» Work instructions
Your answer is to be every line of the material that includes the string "Transportation".

» Exercise input
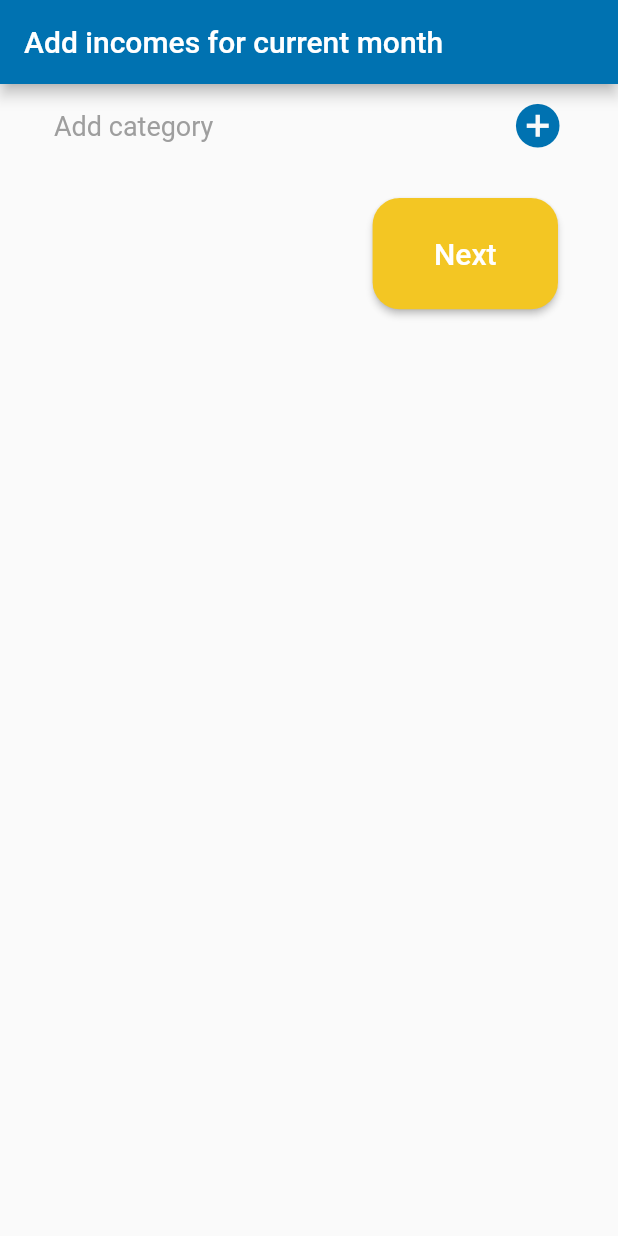
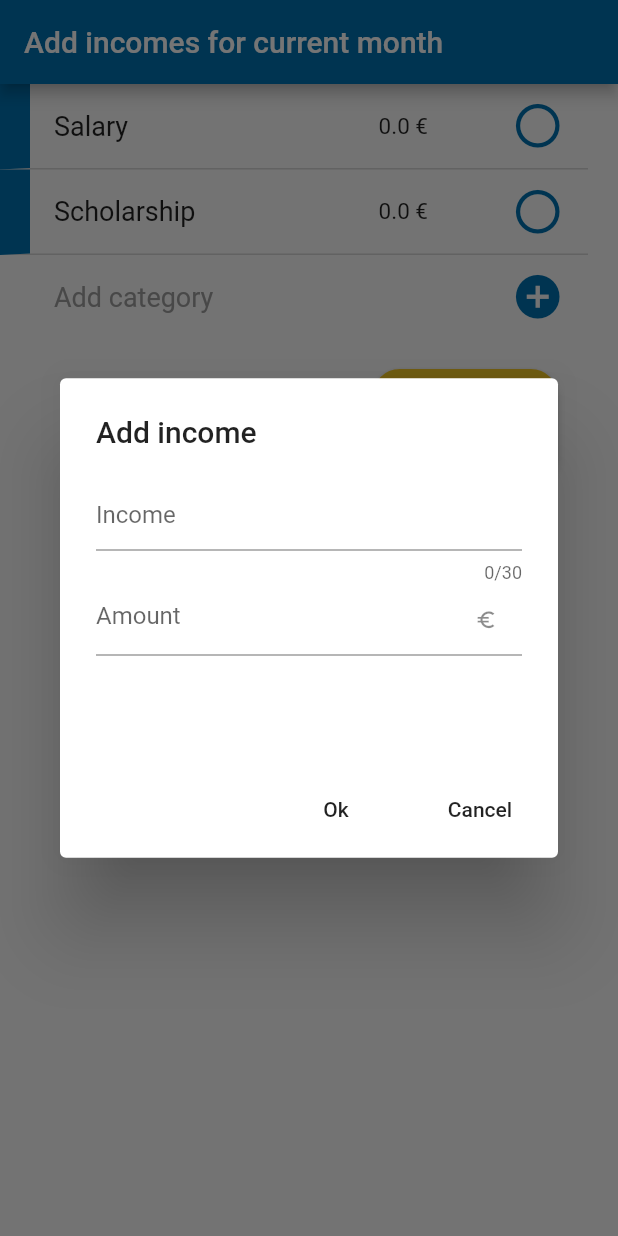
Before and after one commit to ElinaMaleksa/wisebu, a Flutter app: the SetupScreen screen opened directly, after a tap on "Add category", on a phone screen of 412 x 824 dp. Run offline on Flutter 3.47's test engine with Material 2 defaults, Android fonts, the phone set to English and light mode, and no system bars; our stand-ins replace shared_preferences, sqflite; missing offline and left inert: clippy_flutter; accounts and stored records are empty.

Commit message:
screens update

```diff
--- a/lib/data/Category.dart
+++ b/lib/data/Category.dart
@@ -4,13 +4,15 @@ class Category {
   int id;
   String title;
   String type; // income or expense
-  int doShow;
+  String date;
+  double amount;
 
   Category({
     this.id,
     @required this.title,
     @required this.type,
-    @required this.doShow,
+    @required this.date,
+    @required this.amount,
   });
 
   Map<String, dynamic> categoryToMap() {
@@ -18,7 +20,8 @@ class Category {
       'id': id,
       'title': title,
       'type': type,
-      'doShow': doShow,
+      'date': date,
+      'amount': amount,
     };
   }
 }
--- /dev/null
+++ b/lib/data/Data.dart
@@ -0,0 +1,57 @@
+import 'Category.dart';
+
+final String addExpensesTitle = "Add current expenses";
+final String addIncomesTitle = "Add incomes for current month";
+
+final String expenseType = "Expense";
+final String incomeType = "Income";
+
+DateTime dateWithZeroTime(DateTime date) {
+  return DateTime(date.year, date.month, date.day, 0, 0, 0);
+}
+
+List<Category> incomes = [
+  Category(
+      title: "Salary",
+      type: incomeType,
+      date: dateWithZeroTime(DateTime.now()).toString(),
+      amount: 0),
+  Category(
+      title: "Scholarship",
+      type: incomeType,
+      date: dateWithZeroTime(DateTime.now()).toString(),
+      amount: 0),
+];
+
+List<Category> expenses = [
+  Category(
+      title: "Home/rent",
+      type: expenseType,
+      date: dateWithZeroTime(DateTime.now()).toString(),
+      amount: 0),
+  Category(
+      title: "Groceries",
+      type: expenseType,
+      date: dateWithZeroTime(DateTime.now()).toString(),
+      amount: 0),
+  Category(
+      title: "Groceries",
+      type: expenseType,
+      date: dateWithZeroTime(DateTime.now()).toString(),
+      amount: 0),
+  Category(
+      title: "Transportation",
+      type: expenseType,
+      date: dateWithZeroTime(DateTime.now()).toString(),
+      amount: 0),
+  Category(
+      title: "Entertainment",
+      type: expenseType,
+      date: dateWithZeroTime(DateTime.now()).toString(),
+      amount: 0),
+  Category(
+      title: "Bills",
+      type: expenseType,
+      date: dateWithZeroTime(DateTime.now()).toString(),
+      amount: 0),
+];
--- a/lib/screens/OpenScreen.dart
+++ b/lib/screens/OpenScreen.dart
@@ -1,6 +1,7 @@
 import 'package:clippy_flutter/arc.dart';
 import 'package:flutter/cupertino.dart';
 import 'package:flutter/material.dart';
+import 'package:wisebu/data/Data.dart';
 import 'package:wisebu/screens/SetupScreen.dart';
 import 'package:wisebu/widgets/Widgets.dart';
 
@@ -8,6 +9,8 @@ class OpenScreen extends StatelessWidget {
   @override
   Widget build(BuildContext context) {
     return Scaffold(
+      // to prevent exception from keyboard
+      resizeToAvoidBottomPadding: false,
       body: Column(
         crossAxisAlignment: CrossAxisAlignment.center,
         children: [
@@ -42,7 +45,7 @@ class OpenScreen extends StatelessWidget {
             child: yellowButton(
                 context: context,
                 isLarge: true,
-                onPressed: () async {
+                onPressed: () {
                   pushReplacement(
                     context: context,
                     nextScreen: SetupScreen(
--- a/lib/screens/SetupScreen.dart
+++ b/lib/screens/SetupScreen.dart
@@ -1,6 +1,7 @@
 import 'package:flutter/cupertino.dart';
 import 'package:flutter/material.dart';
 import 'package:wisebu/data/Category.dart';
+import 'package:wisebu/data/Data.dart';
 import 'package:wisebu/data/DatabaseHelper.dart';
 import 'package:wisebu/screens/MainScreen.dart';
 import 'package:wisebu/widgets/Widgets.dart';
@@ -8,9 +9,13 @@ import 'package:wisebu/widgets/Widgets.dart';
 class SetupScreen extends StatefulWidget {
   final String buttonText, type;
   final Color color;
+  final List<Category> incomesList;
 
   SetupScreen(
-      {@required this.buttonText, @required this.color, @required this.type});
+      {@required this.buttonText,
+      @required this.color,
+      @required this.type,
+      this.incomesList});
 
   @override
   State<StatefulWidget> createState() => SetupScreenState();
@@ -19,40 +24,27 @@ class SetupScreen extends StatefulWidget {
 class SetupScreenState extends State<SetupScreen> {
   TextEditingController dialogTitleController = TextEditingController();
   TextEditingController dialogAmountController = TextEditingController();
-  Future<List<Category>> getCategoriesFromFuture;
+
   bool isExpenses;
-
-  Future<List<Category>> dbGetCategories() async {
-    return await dbGetCategoriesByType(widget.type);
-  }
+  List<Category> itemsList = [];
+  List<Category> selectedIncomes = [];
+  List<Category> selectedExpenses = [];
 
   @override
   void initState() {
-    if (widget.type == expenseType)
+    if (widget.type == expenseType) {
       isExpenses = true;
-    else
+      itemsList = expenses;
+    } else {
       isExpenses = false;
-
-    getCategoriesFromFuture = dbGetCategories();
+      itemsList = incomes;
+    }
 
     super.initState();
   }
 
   @override
   Widget build(BuildContext context) {
-    return FutureBuilder<List<Category>>(
-        // get categories by type
-        future: getCategoriesFromFuture,
-        builder:
-            (BuildContext context, AsyncSnapshot<List<Category>> snapshot) {
-          switch (snapshot.connectionState) {
-            case ConnectionState.waiting:
-              return Scaffold(
-                body: Center(
-                  child: CircularProgressIndicator(),
-                ),
-              );
-            default:
     return Scaffold(
       appBar: AppBar(
         title: Text(isExpenses ? addExpensesTitle : addIncomesTitle),
@@ -66,7 +58,7 @@ class SetupScreenState extends State<SetupScreen> {
             ListView.builder(
               physics: NeverScrollableScrollPhysics(),
               shrinkWrap: true,
-                        itemCount: snapshot.data.length,
+              itemCount: itemsList.length,
               itemBuilder: (context, index) {
                 return Container(
                   decoration: BoxDecoration(
@@ -83,46 +75,86 @@ class SetupScreenState extends State<SetupScreen> {
                   ),
                   child: InkWell(
                     onTap: () {
-                                dialogTitleController.text =
-                                    snapshot.data[index].title;
+                      dialogTitleController.text = itemsList[index].title;
 
-                                /*dialogAmountController.text = isExpenses
-                            ? expenses[index].amount.toString()
-                            : incomes[index].amount.toString();*/
+                      dialogAmountController.text =
+                          itemsList[index].amount.toString();
 
-                                if (snapshot.data[index].doShow == 0)
+                      if (!isSelected(index)) {
                         alertDialog(
                             context: context,
-                                      title: isExpenses
-                                          ? "Add expense"
-                                          : "Add income",
-                                      labelText:
-                                          isExpenses ? "Expense" : "Income",
+                            title: isExpenses ? "Add expense" : "Add income",
+                            hintText: isExpenses ? "Expense" : "Income",
                             titleController: dialogTitleController,
                             amountController: dialogAmountController,
                             onPressedOk: () {
                               setState(() {
-                                          snapshot.data[index].title =
-                                              dialogTitleController
-                                                      .text.isNotEmpty
+                                itemsList[index].title =
+                                    dialogTitleController.text.isNotEmpty
                                         ? dialogTitleController.text
                                         : "Income";
+
+                                itemsList[index].amount = dialogAmountController
+                                        .text.isNotEmpty
+                                    ? double.parse(dialogAmountController.text)
+                                    : 0;
+
+                                isExpenses
+                                    ? selectedExpenses.add(itemsList[index])
+                                    : selectedIncomes.add(itemsList[index]);
+                                selectedIncomes.forEach((element) {
+                                  print(element.title);
                                 });
-
+                              });
                               Navigator.pop(context);
+                            });
+                      } else
+                        setState(() {
+                          isExpenses
+                              ? selectedExpenses.remove(itemsList[index])
+                              : selectedIncomes.remove(itemsList[index]);
+                        });
+                    },
+                    onLongPress: () {
+                      setState(() {
+                        isExpenses
+                            ? selectedExpenses.remove(itemsList[index])
+                            : selectedIncomes.remove(itemsList[index]);
+                        itemsList.remove(itemsList[index]);
                       });
                     },
                     child: ListTile(
                       title: Text(
-                                  snapshot.data[index].title,
+                        itemsList[index].title,
                         style: TextStyle(fontSize: 18),
                       ),
-                                trailing: Icon(
-                                  snapshot.data[index].doShow == 1
+                      trailing: SizedBox(
+                        width: MediaQuery.of(context).size.width * 0.3,
+                        child: Row(
+                          mainAxisAlignment: MainAxisAlignment.spaceBetween,
+                          children: [
+                            Flexible(
+                              flex: 7,
+                              child: FittedBox(
+                                child: Padding(
+                                  padding: EdgeInsets.only(right: 10),
+                                  child: Text("${itemsList[index].amount} €",
+                                      style: TextStyle(fontSize: 15)),
+                                ),
+                              ),
+                            ),
+                            Flexible(
+                              flex: 3,
+                              child: Icon(
+                                isSelected(index)
                                     ? Icons.check_circle
                                     : Icons.radio_button_unchecked,
                                 color: widget.color,
                                 size: 35,
+                              ),
+                            ),
+                          ],
+                        ),
                       ),
                     ),
                   ),
@@ -134,7 +166,37 @@ class SetupScreenState extends State<SetupScreen> {
               child: addNewItem(
                 text: "Add category",
                 color: widget.color,
-                            onPressed: () {}),
+                onPressed: () {
+                  setState(() {
+                    dialogTitleController.text = "";
+                    dialogAmountController.text = "";
+                  });
+                  alertDialog(
+                      context: context,
+                      title: isExpenses ? "Add expense" : "Add income",
+                      hintText: isExpenses ? "Expense" : "Income",
+                      titleController: dialogTitleController,
+                      amountController: dialogAmountController,
+                      onPressedOk: () {
+                        setState(() {
+                          Category item = Category(
+                              title: dialogTitleController.text.isNotEmpty
+                                  ? dialogTitleController.text
+                                  : "Income",
+                              type: isExpenses ? expenseType : incomeType,
+                              date: dateWithZeroTime(DateTime.now()).toString(),
+                              amount: dialogAmountController.text.isNotEmpty
+                                  ? double.parse(dialogAmountController.text)
+                                  : 0);
+                          itemsList.add(item);
+                          isExpenses
+                              ? selectedExpenses.add(item)
+                              : selectedIncomes.add(item);
+                        });
+                        Navigator.pop(context);
+                      });
+                },
+              ),
             ),
             Container(
               margin: EdgeInsets.all(20),
@@ -142,13 +204,18 @@ class SetupScreenState extends State<SetupScreen> {
               child: yellowButton(
                 context: context,
                 onPressed: () {
-                            if (isExpenses)
-                              push(context: context, nextScreen: MainScreen());
-                            else
+                  if (isExpenses) {
+                    dbInsertCategories(
+                            incomes: widget.incomesList,
+                            expenses: selectedExpenses)
+                        .then((value) =>
+                            push(context: context, nextScreen: MainScreen()));
+                  } else
                     push(
                       context: context,
                       nextScreen: SetupScreen(
                         type: expenseType,
+                        incomesList: selectedIncomes,
                         buttonText: "Finish",
                         color: Theme.of(context).accentColor,
                       ),
@@ -162,6 +229,10 @@ class SetupScreenState extends State<SetupScreen> {
       ),
     );
   }
-        });
+
+  bool isSelected(int index) {
+    return isExpenses
+        ? selectedExpenses.contains(itemsList[index])
+        : selectedIncomes.contains(itemsList[index]);
   }
 }
--- a/lib/widgets/Widgets.dart
+++ b/lib/widgets/Widgets.dart
@@ -1,58 +1,5 @@
 import 'package:flutter/material.dart';
 import 'package:flutter/services.dart';
-import 'package:wisebu/data/Category.dart';
-
-final String addExpensesTitle = "Create expense\'s categories";
-final String addIncomesTitle = "Add incomes for current month";
-
-final String expenseType = "Expense";
-final String incomeType = "Income";
-
-List<Category> incomes = [
-  Category(
-    title: "Salary",
-    type: incomeType,
-    doShow: 0,
-  ),
-  Category(
-    title: "Scholarship",
-    type: incomeType,
-    doShow: 0,
-  ),
-];
-
-List<Category> expenses = [
-  Category(
-    title: "Home/rent",
-    type: expenseType,
-    doShow: 0,
-  ),
-  Category(
-    title: "Groceries",
-    type: expenseType,
-    doShow: 0,
-  ),
-  Category(
-    title: "Groceries",
-    type: expenseType,
-    doShow: 0,
-  ),
-  Category(
-    title: "Transportation",
-    type: expenseType,
-    doShow: 0,
-  ),
-  Category(
-    title: "Entertainment",
-    type: expenseType,
-    doShow: 0,
-  ),
-  Category(
-    title: "Bills",
-    type: expenseType,
-    doShow: 0,
-  ),
-];
 
 Widget yellowButton(
     {@required BuildContext context,
@@ -190,7 +137,7 @@ Future<dynamic> alertDialog({
   @required onPressedOk,
   String title,
   String categoryName,
-  String labelText,
+  String hintText,
   @required TextEditingController titleController,
   @required TextEditingController amountController,
 }) {
@@ -199,7 +146,7 @@ Future<dynamic> alertDialog({
     child: AlertDialog(
       title: Text(title ?? ""),
       content: Container(
-        height: MediaQuery.of(context).size.height * 0.25,
+        height: MediaQuery.of(context).size.height * 0.2,
         width: MediaQuery.of(context).size.height * 0.7,
         child: Column(
           children: [
@@ -208,7 +155,7 @@ Future<dynamic> alertDialog({
               child: TextField(
                 controller: titleController,
                 decoration: InputDecoration(
-                  labelText: labelText ?? "",
+                  hintText: hintText ?? "",
                 ),
                 maxLength: 30,
               ),
@@ -218,7 +165,7 @@ Future<dynamic> alertDialog({
               child: TextField(
                 controller: amountController,
                 decoration: InputDecoration(
-                    labelText: "Amount",
+                    hintText: "Amount",
                     suffixIcon: Icon(Icons.euro_symbol, size: 15)),
                 keyboardType: TextInputType.numberWithOptions(
                   decimal: true,
```
Also changed, not shown: lib/data/DatabaseHelper.dart (+25 -14 lines), lib/data/Record.dart (deleted, +0 -27 lines), lib/screens/DetailsScreen.dart (+17 -15 lines), lib/screens/MainScreen.dart (+103 -37 lines), lib/screens/SplashScreen.dart (+2 -6 lines). Lines whose indentation alone changed are shown as unchanged.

» Response area
+      title: "Transportation",
-    title: "Transportation",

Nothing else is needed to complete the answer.